again staying focused on us here let's go ahead and let's turn our last leg

which is called final and Willis the traffic system five onto Romeo's turning

final runway five a full stop Williston we're going to go ahead and turn final

here winds really blow it now feel blowing us kind of all through we have

the runway we're looking great and airspeed is perfect right at 70 right

where I want to be slightly above my glide path I could think of a better

place to be honest I'd rather be a little too high and a little too low

we're gonna listen for that arrow and I am gonna be courteous to play with the

traffic era one nine eight six hotels two and a half mile final runway five
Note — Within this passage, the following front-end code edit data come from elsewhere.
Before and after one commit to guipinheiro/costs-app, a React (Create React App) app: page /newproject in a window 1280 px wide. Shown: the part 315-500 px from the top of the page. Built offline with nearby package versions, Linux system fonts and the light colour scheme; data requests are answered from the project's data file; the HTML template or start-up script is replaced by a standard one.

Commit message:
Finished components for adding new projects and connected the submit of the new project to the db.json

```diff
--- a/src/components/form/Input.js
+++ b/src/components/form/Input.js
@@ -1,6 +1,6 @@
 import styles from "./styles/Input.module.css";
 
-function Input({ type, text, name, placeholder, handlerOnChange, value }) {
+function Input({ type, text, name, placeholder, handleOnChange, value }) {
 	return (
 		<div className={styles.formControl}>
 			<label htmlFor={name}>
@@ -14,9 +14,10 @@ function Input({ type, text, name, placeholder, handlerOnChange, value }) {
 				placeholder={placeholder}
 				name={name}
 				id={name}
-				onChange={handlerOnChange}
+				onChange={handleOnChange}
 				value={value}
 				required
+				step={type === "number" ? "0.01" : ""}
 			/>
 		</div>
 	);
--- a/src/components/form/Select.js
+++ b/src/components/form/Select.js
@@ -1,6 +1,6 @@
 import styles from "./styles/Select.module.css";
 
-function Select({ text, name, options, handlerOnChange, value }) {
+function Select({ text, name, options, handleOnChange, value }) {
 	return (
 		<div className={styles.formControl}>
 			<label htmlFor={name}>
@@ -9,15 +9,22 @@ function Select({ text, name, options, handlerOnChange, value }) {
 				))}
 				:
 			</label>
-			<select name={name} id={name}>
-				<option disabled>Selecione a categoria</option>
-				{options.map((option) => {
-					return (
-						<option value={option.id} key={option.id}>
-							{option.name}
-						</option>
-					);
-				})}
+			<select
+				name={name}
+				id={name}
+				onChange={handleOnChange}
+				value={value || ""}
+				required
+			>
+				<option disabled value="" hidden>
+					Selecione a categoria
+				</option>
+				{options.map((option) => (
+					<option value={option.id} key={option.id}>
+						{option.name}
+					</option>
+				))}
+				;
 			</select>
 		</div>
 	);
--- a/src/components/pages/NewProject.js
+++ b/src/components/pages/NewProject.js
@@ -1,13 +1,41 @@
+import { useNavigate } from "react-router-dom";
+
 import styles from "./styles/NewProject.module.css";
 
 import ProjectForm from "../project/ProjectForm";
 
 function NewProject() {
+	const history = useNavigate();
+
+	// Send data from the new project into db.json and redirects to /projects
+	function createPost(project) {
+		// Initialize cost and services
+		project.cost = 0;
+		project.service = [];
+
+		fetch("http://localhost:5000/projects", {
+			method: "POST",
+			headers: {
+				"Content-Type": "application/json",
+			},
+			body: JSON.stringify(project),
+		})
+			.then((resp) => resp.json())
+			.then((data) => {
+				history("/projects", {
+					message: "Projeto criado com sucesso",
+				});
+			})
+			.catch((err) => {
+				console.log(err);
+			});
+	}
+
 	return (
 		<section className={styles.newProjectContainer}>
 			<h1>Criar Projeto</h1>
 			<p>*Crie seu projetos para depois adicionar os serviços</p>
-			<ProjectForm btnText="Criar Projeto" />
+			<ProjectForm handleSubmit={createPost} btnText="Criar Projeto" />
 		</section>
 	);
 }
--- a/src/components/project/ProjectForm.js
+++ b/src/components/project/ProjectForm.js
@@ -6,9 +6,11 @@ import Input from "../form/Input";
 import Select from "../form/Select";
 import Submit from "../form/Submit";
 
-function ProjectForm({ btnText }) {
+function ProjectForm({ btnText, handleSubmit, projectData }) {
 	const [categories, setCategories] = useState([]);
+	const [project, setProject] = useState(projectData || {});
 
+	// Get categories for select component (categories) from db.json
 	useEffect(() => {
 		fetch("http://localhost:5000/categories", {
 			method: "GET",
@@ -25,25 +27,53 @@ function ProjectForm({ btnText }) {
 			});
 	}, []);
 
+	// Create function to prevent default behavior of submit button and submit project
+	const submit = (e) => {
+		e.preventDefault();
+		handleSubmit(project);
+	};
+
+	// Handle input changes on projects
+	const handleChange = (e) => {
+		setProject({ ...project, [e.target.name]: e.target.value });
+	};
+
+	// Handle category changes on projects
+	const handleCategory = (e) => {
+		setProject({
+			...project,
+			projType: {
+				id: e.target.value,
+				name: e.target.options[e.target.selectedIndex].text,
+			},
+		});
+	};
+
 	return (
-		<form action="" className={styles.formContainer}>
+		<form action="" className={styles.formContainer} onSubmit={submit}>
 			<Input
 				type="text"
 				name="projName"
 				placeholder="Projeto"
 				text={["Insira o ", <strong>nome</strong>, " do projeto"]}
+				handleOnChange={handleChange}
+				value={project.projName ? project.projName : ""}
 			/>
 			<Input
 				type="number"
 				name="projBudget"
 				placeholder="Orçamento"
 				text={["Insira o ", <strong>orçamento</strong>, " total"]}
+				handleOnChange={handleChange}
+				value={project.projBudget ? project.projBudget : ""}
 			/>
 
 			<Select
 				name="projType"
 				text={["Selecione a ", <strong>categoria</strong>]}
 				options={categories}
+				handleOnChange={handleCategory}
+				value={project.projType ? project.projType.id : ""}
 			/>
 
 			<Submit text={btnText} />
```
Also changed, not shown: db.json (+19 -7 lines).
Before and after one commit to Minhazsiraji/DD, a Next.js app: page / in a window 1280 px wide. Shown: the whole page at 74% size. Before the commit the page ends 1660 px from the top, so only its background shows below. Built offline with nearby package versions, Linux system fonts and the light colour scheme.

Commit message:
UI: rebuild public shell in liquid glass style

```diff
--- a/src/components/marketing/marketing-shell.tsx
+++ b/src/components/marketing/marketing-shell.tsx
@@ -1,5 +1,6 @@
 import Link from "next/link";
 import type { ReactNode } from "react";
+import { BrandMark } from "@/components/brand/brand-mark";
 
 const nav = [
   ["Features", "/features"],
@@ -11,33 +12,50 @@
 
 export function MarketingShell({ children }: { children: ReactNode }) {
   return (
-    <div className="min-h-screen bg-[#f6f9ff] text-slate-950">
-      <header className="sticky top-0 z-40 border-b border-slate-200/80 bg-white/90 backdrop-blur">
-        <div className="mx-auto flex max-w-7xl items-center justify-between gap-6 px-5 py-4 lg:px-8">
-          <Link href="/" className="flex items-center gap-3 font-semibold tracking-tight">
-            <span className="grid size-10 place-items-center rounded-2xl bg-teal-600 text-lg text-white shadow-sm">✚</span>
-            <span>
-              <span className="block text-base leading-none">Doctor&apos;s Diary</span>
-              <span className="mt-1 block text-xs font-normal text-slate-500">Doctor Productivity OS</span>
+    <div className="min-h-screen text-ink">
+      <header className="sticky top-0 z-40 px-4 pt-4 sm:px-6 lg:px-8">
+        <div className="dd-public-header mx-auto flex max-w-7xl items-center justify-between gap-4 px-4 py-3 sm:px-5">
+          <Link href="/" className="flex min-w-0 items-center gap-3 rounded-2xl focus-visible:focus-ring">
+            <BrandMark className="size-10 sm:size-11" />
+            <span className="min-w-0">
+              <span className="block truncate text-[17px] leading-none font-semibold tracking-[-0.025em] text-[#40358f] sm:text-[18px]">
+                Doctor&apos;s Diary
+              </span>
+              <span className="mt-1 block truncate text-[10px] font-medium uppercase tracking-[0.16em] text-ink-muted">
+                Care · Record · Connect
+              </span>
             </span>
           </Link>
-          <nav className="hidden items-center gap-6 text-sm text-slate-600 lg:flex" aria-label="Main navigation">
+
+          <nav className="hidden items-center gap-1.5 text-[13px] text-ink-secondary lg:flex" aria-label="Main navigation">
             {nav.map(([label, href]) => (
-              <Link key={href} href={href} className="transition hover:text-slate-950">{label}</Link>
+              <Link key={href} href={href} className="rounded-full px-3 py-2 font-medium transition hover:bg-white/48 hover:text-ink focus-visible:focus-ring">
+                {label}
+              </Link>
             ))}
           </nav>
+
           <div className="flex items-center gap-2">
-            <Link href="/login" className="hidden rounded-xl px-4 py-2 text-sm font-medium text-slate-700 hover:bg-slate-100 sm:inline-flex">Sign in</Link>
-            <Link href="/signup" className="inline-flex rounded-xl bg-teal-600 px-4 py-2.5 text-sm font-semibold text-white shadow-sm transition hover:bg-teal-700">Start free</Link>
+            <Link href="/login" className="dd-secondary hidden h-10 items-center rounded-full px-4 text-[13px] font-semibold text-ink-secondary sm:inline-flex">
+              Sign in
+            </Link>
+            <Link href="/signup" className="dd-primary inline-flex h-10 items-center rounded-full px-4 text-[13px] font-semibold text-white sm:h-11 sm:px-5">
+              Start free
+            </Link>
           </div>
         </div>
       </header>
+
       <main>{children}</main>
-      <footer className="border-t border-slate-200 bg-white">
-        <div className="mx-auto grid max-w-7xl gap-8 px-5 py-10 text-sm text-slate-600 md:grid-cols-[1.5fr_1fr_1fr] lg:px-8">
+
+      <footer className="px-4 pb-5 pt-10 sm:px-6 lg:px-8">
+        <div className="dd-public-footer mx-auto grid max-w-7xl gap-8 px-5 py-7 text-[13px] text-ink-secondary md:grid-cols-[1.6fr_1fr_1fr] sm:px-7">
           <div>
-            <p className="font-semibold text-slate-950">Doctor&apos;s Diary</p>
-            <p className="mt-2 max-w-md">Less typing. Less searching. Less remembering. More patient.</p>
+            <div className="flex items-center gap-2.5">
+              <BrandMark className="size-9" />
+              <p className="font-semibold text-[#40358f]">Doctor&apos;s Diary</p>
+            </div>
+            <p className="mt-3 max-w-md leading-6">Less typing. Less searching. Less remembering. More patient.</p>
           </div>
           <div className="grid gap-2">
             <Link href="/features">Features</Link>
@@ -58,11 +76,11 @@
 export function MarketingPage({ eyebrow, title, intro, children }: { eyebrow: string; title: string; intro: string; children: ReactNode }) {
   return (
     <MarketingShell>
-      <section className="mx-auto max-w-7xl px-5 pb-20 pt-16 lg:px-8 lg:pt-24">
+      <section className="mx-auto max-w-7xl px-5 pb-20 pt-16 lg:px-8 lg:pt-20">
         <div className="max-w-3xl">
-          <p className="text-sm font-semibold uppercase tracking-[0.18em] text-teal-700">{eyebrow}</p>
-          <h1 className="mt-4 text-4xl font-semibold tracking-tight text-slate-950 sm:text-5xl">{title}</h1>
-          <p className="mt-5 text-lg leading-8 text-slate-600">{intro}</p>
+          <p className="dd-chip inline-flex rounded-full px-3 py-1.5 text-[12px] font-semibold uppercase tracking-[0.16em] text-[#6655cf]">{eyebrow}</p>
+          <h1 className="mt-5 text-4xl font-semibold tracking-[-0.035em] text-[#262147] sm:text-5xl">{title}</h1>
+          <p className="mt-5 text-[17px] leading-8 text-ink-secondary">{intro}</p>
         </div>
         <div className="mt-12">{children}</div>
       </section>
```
will the traffic still two and a half miles out not that much of an issue but

I'm still going to be courteous I'm not gonna race off the runway but I'm not

gonna drag anything out either by any bands on purpose or coming on and a nice

easy little gust real nice and here comes the nose and

again it stops quite easily here it off at plenty of time and then one thing I'm

going to do is about an ounce for him for his sake that I am clear so V nose

move the traffic era one final once I get officially clear past the hold short

line I will say that I still don't see him out there but he says he's out there

and once we get past the whole shoreline we'll make that radio call and Wilson

traffic when two Romeo's clear runway five

williston let him help clear what a perfect scenario a busy day in the

traffic pattern to show that and show that decision-making say listen I prayed

a turn base he's on a six mile final yeah he's an arrow he's a little bit

faster but as we saw arrow 198 the Kotel Glickman runway five will the traffic

now he's going I do see him file he's going miss he was probably shooting an

instrument approach a bit nice if he said that but again we saw a lot of

things we saw her right to right-hand departures not illegal but not proper

either we learn more about this throughout this course and so cool to

show you what happened to the book and what

happened to the real world sometimes so listen guys hope you enjoyed that I'll

see you at the alchemists yeah